Some lives are harder than others. My Aunt had one of those.
Born late in life to her parents, she was always loved, but the family had moved on from small children. Some in the small town in which they lived thought she was actually the illegitimate daughter of her older sister, age 18, who would eventually become my mother. Of course, she wasn't, but the stigma would follow her like a cloud through life. A dark cloud followed her everywhere.
She was caught in a fire that destroyed the family restaurant, while still in her crib. Caught in the back, she was left to perish until her older brother broke free from those holding the family back and raced in to save his baby sister. He would be known as the family hero, especially by her.

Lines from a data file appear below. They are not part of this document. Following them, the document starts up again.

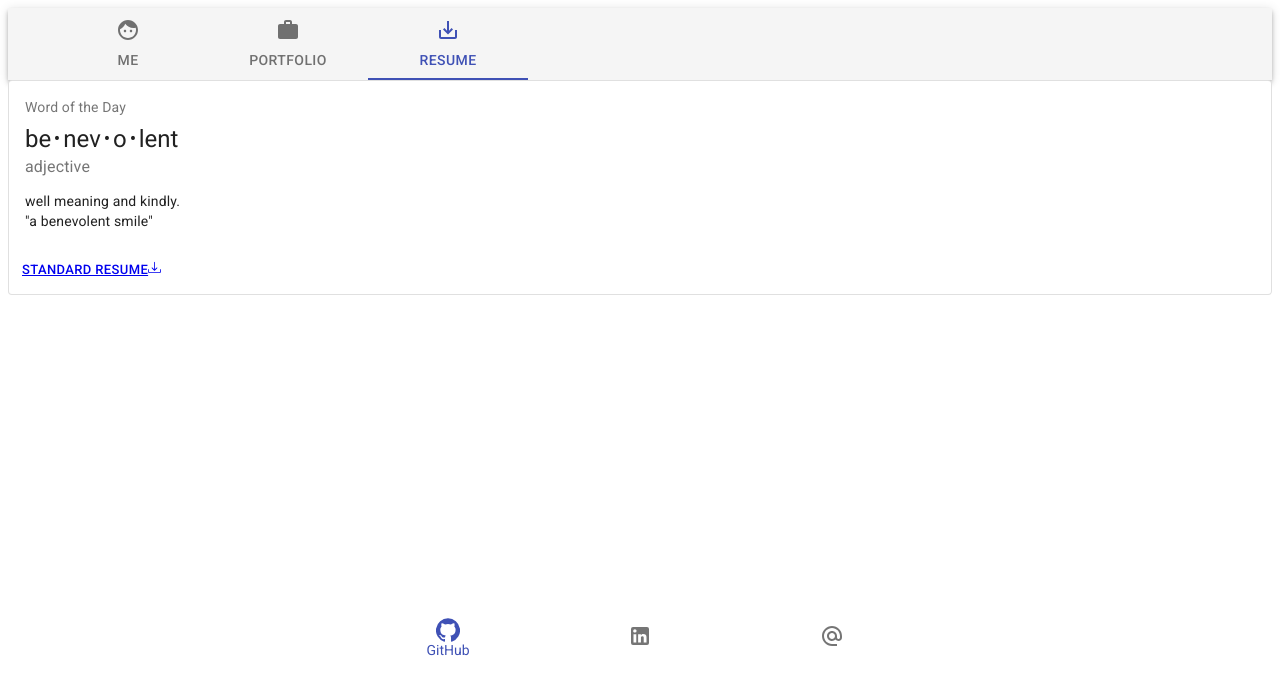
Repository: mandahos/hoshor
Page: /, after clicking the first element matching `#scrollable-force-tab-2`
An editor plug-in stored every save of this project. The page is shown before and after the next save, followed by the edit.
The browser window is 1280 px wide. The pictures show the whole page.
The project was rebuilt for these pictures with package versions that can differ from the ones it lists, and the page was loaded fresh each time. Also part of the build but not shown: src/components/Portfolio/index.js. Imported but missing from the stored project, and not drawn on this page: src/assets/resume/Amanda_Hoshor_Resume.PDF, src/assets/resume/Resume_Hoshor (1).pdf.

Above is the page before, as saved 2021-08-19 22:59:21.

After the next save:
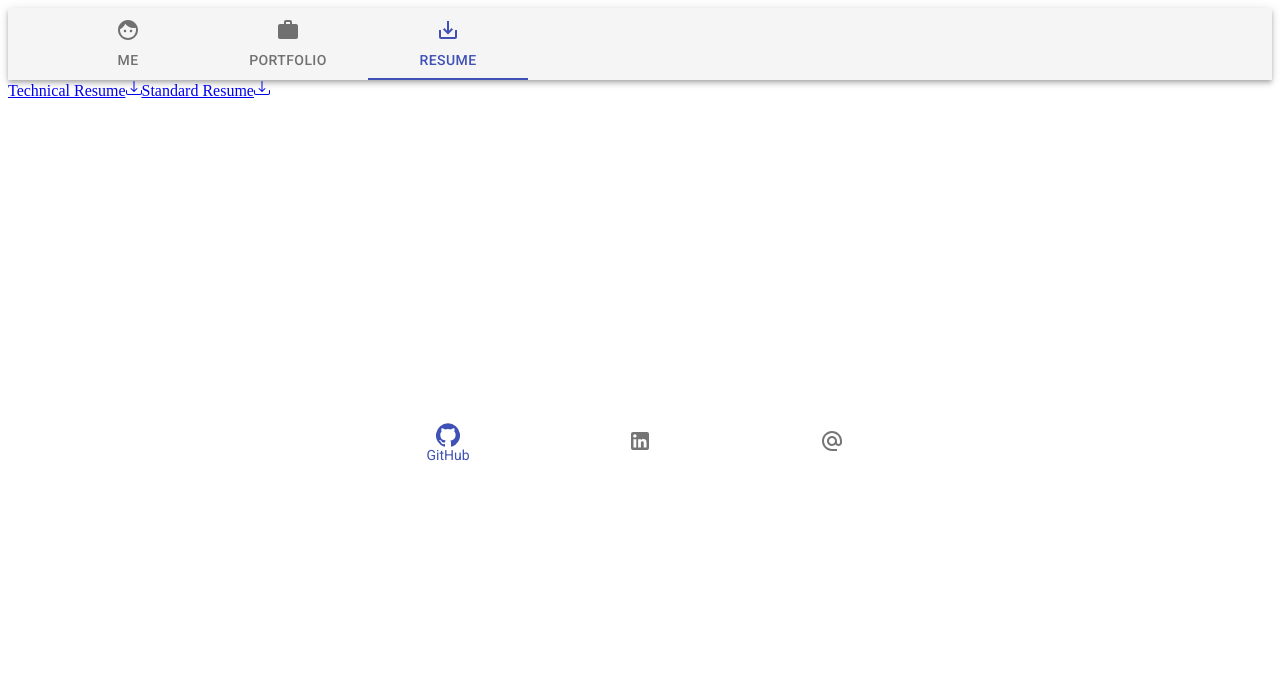
Saved 34 s later.
--- a/src/components/Resume/index.js
+++ b/src/components/Resume/index.js
@@ -1,67 +1,7 @@
 import React from 'react';
 import { BsDownload } from 'react-icons/bs';
-
-import { makeStyles } from '@material-ui/core/styles';
-import Card from '@material-ui/core/Card';
-import CardActions from '@material-ui/core/CardActions';
-import CardContent from '@material-ui/core/CardContent';
-import Button from '@material-ui/core/Button';
-import Typography from '@material-ui/core/Typography';
-
 import technical from '../../assets/resume/Amanda_Hoshor_Resume.PDF';
 import resume from '../../assets/resume/Resume_Hoshor (1).pdf'
-
-const useStyles = makeStyles({
-    root: {
-      minWidth: 275,
-    },
-    bullet: {
-      display: 'inline-block',
-      margin: '0 2px',
-      transform: 'scale(0.8)',
-    },
-    title: {
-      fontSize: 14,
-    },
-    pos: {
-      marginBottom: 12,
-    },
-  });
-
-  export default function OutlinedCard() {
-    const classes = useStyles();
-    const bull = <span className={classes.bullet}>•</span>;
-
-    return (
-      <Card className={classes.root} variant="outlined">
-        <CardContent>
-          <Typography className={classes.title} color="textSecondary" gutterBottom>
-            Word of the Day
-          </Typography>
-          <Typography variant="h5" component="h2">
-            be{bull}nev{bull}o{bull}lent
-          </Typography>
-          <Typography className={classes.pos} color="textSecondary">
-            adjective
-          </Typography>
-          <Typography variant="body2" component="p">
-            well meaning and kindly.
-            <br />
-            {'"a benevolent smile"'}
-          </Typography>
-        </CardContent>
-        <CardActions>
-          <Button size="small">
-          <a href={resume} download="Resume_Hoshor.pdf" className="flex flex-row items-center mx-auto p-4 resume text-2xl rounded-lg">
-            Standard Resume
-            <BsDownload className="ml-2"/>
-        </a>
-          </Button>
-        </CardActions>
-      </Card>
-    );
-  }
-
 
 function Resume() {
     return(
@@ -77,3 +17,5 @@ function Resume() {
     </div>
     );
 }
+
+export default Resume;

They rushed her, wrapped in sheets, from the small town of Gerlach, 100 miles to the nearest town which was Reno, Nevada. She was badly burned, thought not to make it. She did. She was always bucking expectations.
Scarred for life, she had a tough one. The same uncle once said that she never mentally matured beyond age 18. He was right. She never did.
She was desperate for love. Desperate for someone to care enough for her to give her what everyone around her had. But only used and abused, it never happened. She never quit looking - in all the wrong places.
A son, without the father. Raised with the help of her mother. A prison term of 18 months for a mistake made while trying to ingratiate herself with the wrong people. No one was ever hurt, or a victim of any crime. She never got over it. Never recovered from it. Was forever terrified of authority. Her one and only brush with the law. Cementing the fact that the poor go to prison and the rich hire lawyers that evade even the most heinous crimes.
The last ten years were in bed, cared for by her son and his family. Felled by congestive heart failure and diabetes, one leg amputated, the other in jeopardy. Beautiful grandchildren that she adored, so proud of their accomplishments.
After my visit earlier in the month, she evidently didn't make it home again. I have no idea why she wasn't taken home that day - she was waiting to go. But instead she was sent to a convalescent home. It must have been such a blow. All she had with her were some pictures of her dogs - long gone, but not forgotten.
Her heart stopped five times last night. They revived her every time.
Until this morning.
Now she can go home, walk into the arms of those that love her, free from pain.
Rest in peace, Auntie. Give my Mama a kiss, okay?